#### Work instructions
Keep only the lines that hold the string "path", filtering out the rest of the entries below.
=== Provided data ===
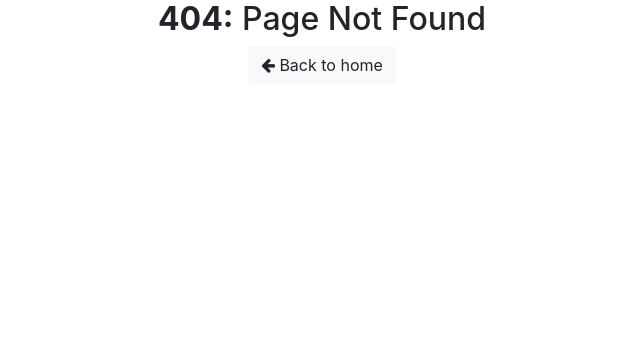
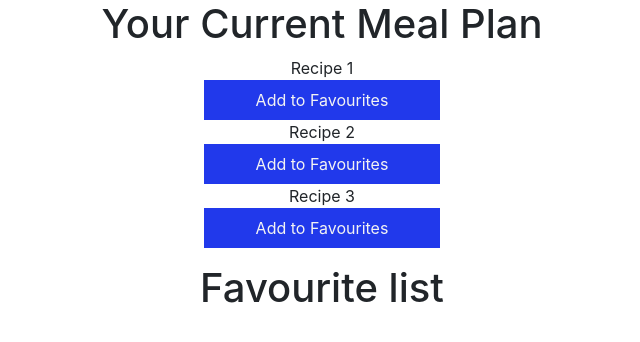
Before and after one commit to Emonster97/FreshFridge, a React (Create React App) app in the folder client/: page /favourites in a window 1280 px wide. Before the commit this address had no page. Shown: the top 342 px of the page, without its empty margins (318-958 px from the left). Built offline with nearby package versions, Linux system fonts and the light colour scheme.

Commit message:
add favorites, add history, add some styling

```diff
--- a/client/src/App.js
+++ b/client/src/App.js
@@ -8,6 +8,8 @@ import Registr from './components/Registr';
 import Login from './components/Login';
 import Main from './components/Main';
 import PageNotFound from './components/PageNotFound';
+import Favourites from './components/Favourites';
+import History from './components/History';
 
 //Importing bootstrap and font-awesome
 import 'font-awesome/css/font-awesome.css';
@@ -18,6 +20,7 @@ import "bootstrap/dist/css/bootstrap.min.css";
 //Importing jquery and bootstrap js
 import "jquery/dist/jquery.min";
 import "bootstrap/dist/js/bootstrap.bundle.min";
+
 
 var axios = require("axios").default;
 
@@ -31,6 +34,8 @@ function App() {
           <Route path="/register" element={<Registr />}/>
           <Route path="/login" element={<Login />}/>
           <Route path="*" element={<PageNotFound/>}/>
+          <Route path="/favourites" element={<Favourites/>}/>
+          <Route path="/history" element={<History/>}/>
         </Routes>
       </div>
     </BrowserRouter>
--- /dev/null
+++ b/client/src/components/Favourites.js
@@ -0,0 +1,55 @@
+import React, { useState, useEffect } from "react";
+
+//This needs to be populated with the recipes from the current meal plan
+const data = [
+  { id: 1, name: "Recipe 1" },
+  { id: 2, name: "Recipe 2" },
+  { id: 3, name: "Recipe 3" }
+];
+
+export default function Favourites() {
+  const [favourites, setFavourites] = useState([]);
+
+  useEffect(() => {
+    setFavourites(data);
+  }, []);
+
+  useEffect(() => {
+    console.log(favourites);
+  }, [favourites]);
+
+  function handleFavourite(id) {
+    const newFavourites = favourites.map(item => {
+      return item.id === id ? { ...item, favourite: !item.favourite } : item;
+    });
+
+    setFavourites(newFavourites);
+  }
+
+  return (
+    <div className="App">
+      <h1>Your Current Meal Plan</h1>
+      <ul>
+        {favourites.map((item, i) => (
+          <li key={i}>
+            {item.name}{" "}
+            <button
+              onClick={() => {
+                handleFavourite(item.id);
+              }}
+            >
+              {item.favourite === true ? "Remove" : "Add to Favourites"}
+            </button>
+          </li>
+        ))}
+      </ul>
+
+      <h1>Favourite list</h1>
+      <ul>
+        {favourites.map(item =>
+          item.favourite === true ? <li key={item.id}>{item.name}</li> : null
+        )}
+      </ul>
+    </div>
+  );
+}
--- /dev/null
+++ b/client/src/components/History.js
@@ -0,0 +1,25 @@
+import React, { useState, useEffect } from "react";
+import MealList from "./MealList";
+
+//This needs to be populated with the recipes from the current meal plan
+const data = [
+  { id: 1, name: "Recipe 1" },
+  { id: 2, name: "Recipe 2" },
+  { id: 3, name: "Recipe 3" },
+  { id: 4, name: "Recipe super cool" },
+  { id: 5, name: "Recipe very good" }
+];
+
+export default function History({ mealData }) {
+
+
+return (
+  <div className="App">
+    <h1>Your Recipe History</h1>
+    <ul>
+       <section className="meals">
+       {mealData && <MealList mealData={mealData}/>}
+      </section>
+    </ul>
+    </div>)
+};
--- a/client/src/index.css
+++ b/client/src/index.css
@@ -1,13 +1,117 @@
-body {
+* {
   margin: 0;
-  font-family: -apple-system, BlinkMacSystemFont, 'Segoe UI', 'Roboto', 'Oxygen',
-    'Ubuntu', 'Cantarell', 'Fira Sans', 'Droid Sans', 'Helvetica Neue',
-    sans-serif;
-  -webkit-font-smoothing: antialiased;
-  -moz-osx-font-smoothing: grayscale;
+  padding: 0;
 }
 
-code {
-  font-family: source-code-pro, Menlo, Monaco, Consolas, 'Courier New',
-    monospace;
+body {
+  font-family: "Roboto", sans-serif;
+  background-color: #f3f3f3;
 }
+
+.App {
+  display: flex;
+  align-items: center;
+  flex-direction: column;
+}
+
+section {
+  margin: 2rem 0 1rem 0;
+}
+
+.controls {
+  display: flex;
+  align-items: center;
+  flex-direction: column;
+}
+
+input {
+  text-align: center;
+  padding: 0.5rem;
+  margin-bottom: 1rem;
+}
+
+button {
+  width: 100%;
+  padding: 0.5rem 1rem;
+  background-color: #2139eb;
+  color: #f3f3f3;
+  border: none;
+  font-family: "Roboto", sans-serif;
+  font-size: 1rem;
+}
+
+button:hover {
+  background-color: #1356d1;
+  cursor: pointer;
+}
+
+main {
+  display: flex;
+  flex-direction: column;
+  align-items: center;
+}
+
+h1 {
+  text-align: center;
+  margin-bottom: 2rem;
+}
+
+.nutrients ul {
+  display: flex;
+  width: 35rem;
+  justify-content: space-evenly;
+}
+
+.meals {
+  display: flex;
+}
+
+img {
+  width: 100%;
+  margin-bottom: 1rem;
+}
+
+article {
+  display: flex;
+  flex-direction: column;
+  padding: 2rem;
+  margin: 0 1rem;
+  max-width: 300px;
+  box-shadow: 0 4px 8px 2px rgba(77, 77, 77, 0.15);
+}
+
+ul {
+  list-style: none;
+}
+
+.instructions {
+  font-size: 0.9rem;
+  margin-bottom: 1rem;
+}
+
+a {
+  text-decoration: none;
+  background-color: #7f21eb;
+  color: #f3f3f3;
+  width: fit-content;
+  padding: 0.5rem 1rem;
+}
+
+a:hover {
+  background-color: #6c13d1;
+  cursor: pointer;
+}
+
+@media only screen and (max-width: 1024px) {
+  .meals {
+    flex-direction: column;
+    align-items: center;
+  }
+
+  .nutrients ul {
+    display: flex;
+    flex-direction: column;
+    align-items: center;
+    width: 100%;
+  }
+}
```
===
#### Task output
           <Route path="/register" element={<Registr />}/>
           <Route path="/login" element={<Login />}/>
           <Route path="*" element={<PageNotFound/>}/>
+          <Route path="/favourites" element={<Favourites/>}/>
+          <Route path="/history" element={<History/>}/>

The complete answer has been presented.